> _Task goal_: Scan the entries below and state how many lines contain "templates". No other output.

> _Provided records_:
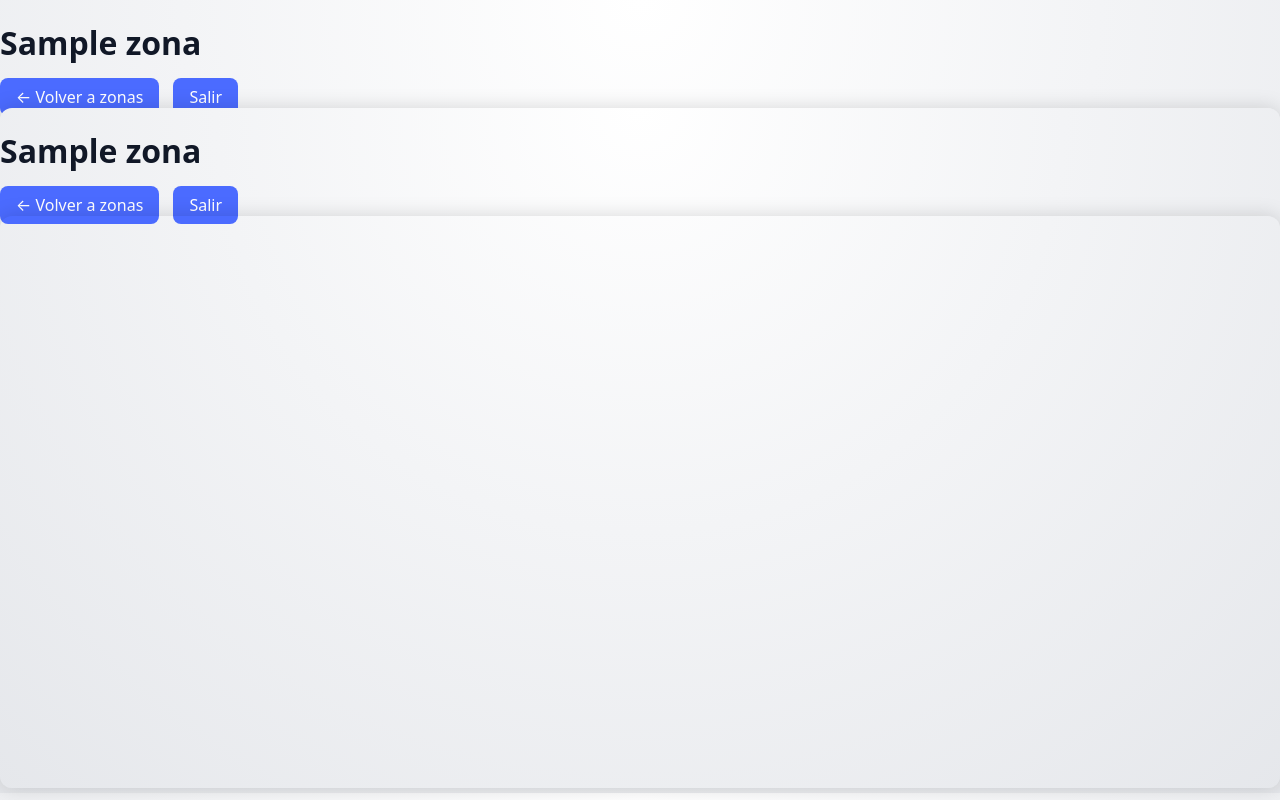
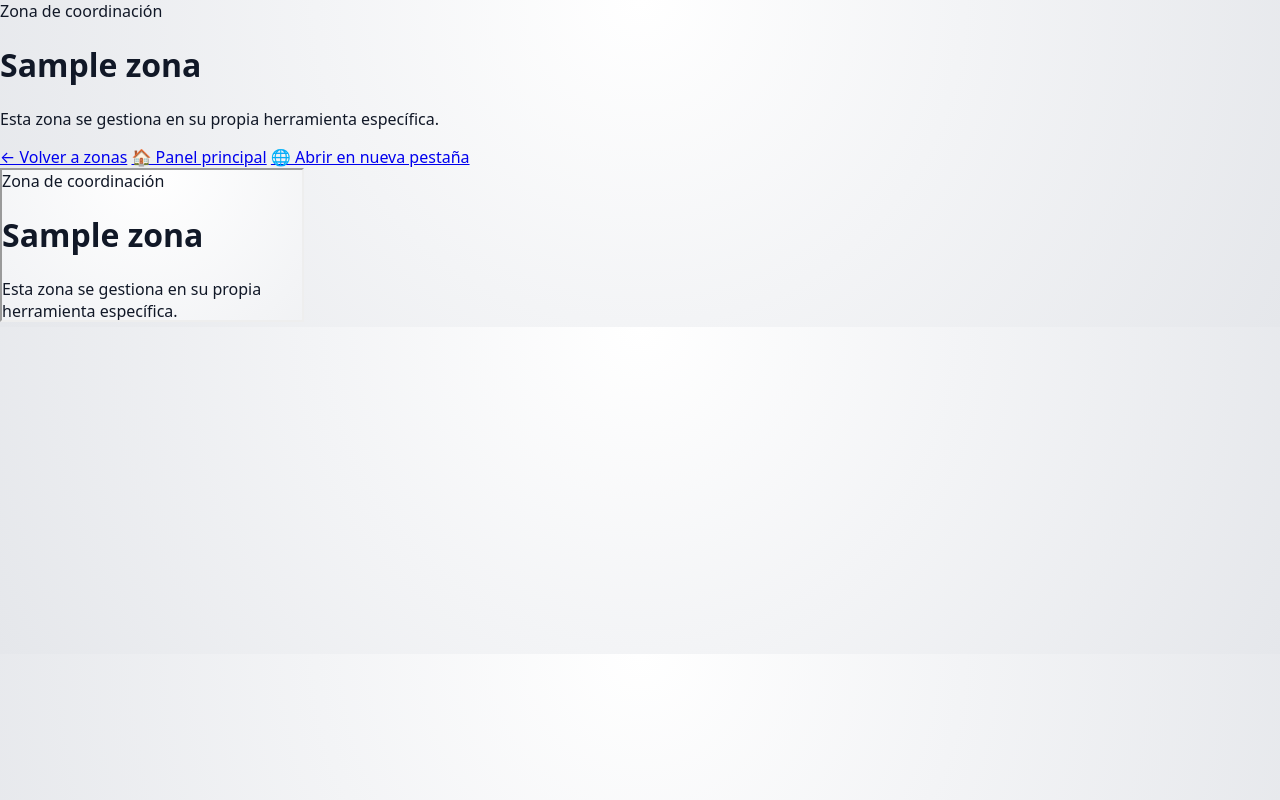
Before and after one commit to AltoVinalopo/ZonaAltoVinalopo, a Flask app: template templates/zona_detalle.html in a window 1280 px wide. Run offline with Flask 3, Linux system fonts and the light colour scheme; the template is opened without the code that fills it: most values are stand-ins (such as "Sample title", 1, 10 or a date in 2020); parts of the project's set-up code (start-up, migrations or seed data) failed here and were passed over.

Commit message:
Update zona_detalle.html

```diff
--- a/templates/zona_detalle.html
+++ b/templates/zona_detalle.html
@@ -2,35 +2,28 @@
 {% block title %}{{ zona.nombre }}{% endblock %}
 
 {% block body %}
+<div class="page">
+  <header class="page-header">
+    <div>
+      <div class="page-title-sub">Zona de coordinación</div>
+      <h1>{{ zona.nombre }}</h1>
+      <p class="text-muted">
+        Esta zona se gestiona en su propia herramienta específica.
+      </p>
+    </div>
+    <div class="page-actions">
+      <a href="{{ url_for('zonas.index') }}" class="btn btn-secondary">← Volver a zonas</a>
+      <a href="{{ url_for('aytos.panel') }}" class="btn btn-outline">🏠 Panel principal</a>
+      <a href="{{ zona.url }}" target="_blank" rel="noopener" class="btn btn-primary">
+        🌐 Abrir en nueva pestaña
+      </a>
+    </div>
+  </header>
 
-<h1>{{ zona.nombre }}</h1>
-
-<div class="panel-box">
-    <a href="{{ url_for('zonas.index') }}" class="btn-back">← Volver a zonas</a>
-    <a href="{{ url_for('auth.logout') }}" class="btn-logout">Salir</a>
+  <section>
+    <div class="frame-wrapper">
+      <iframe src="{{ zona.url }}" loading="lazy"></iframe>
+    </div>
+  </section>
 </div>
-
-<iframe src="{{ zona.url }}"
-        class="zona-iframe"
-        frameborder="0"
-        allowfullscreen>
-</iframe>
-
-<style>
-.zona-iframe {
-    width: 100%;
-    height: 85vh;
-    border-radius: 12px;
-    box-shadow: 0 0 20px rgba(0,0,0,0.15);
-}
-.btn-back, .btn-logout {
-    background:#4b6bff;
-    color:white;
-    padding:8px 16px;
-    border-radius:8px;
-    text-decoration:none;
-    margin-right:10px;
-}
-</style>
-
 {% endblock %}
```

> _Output of the exercise_: 3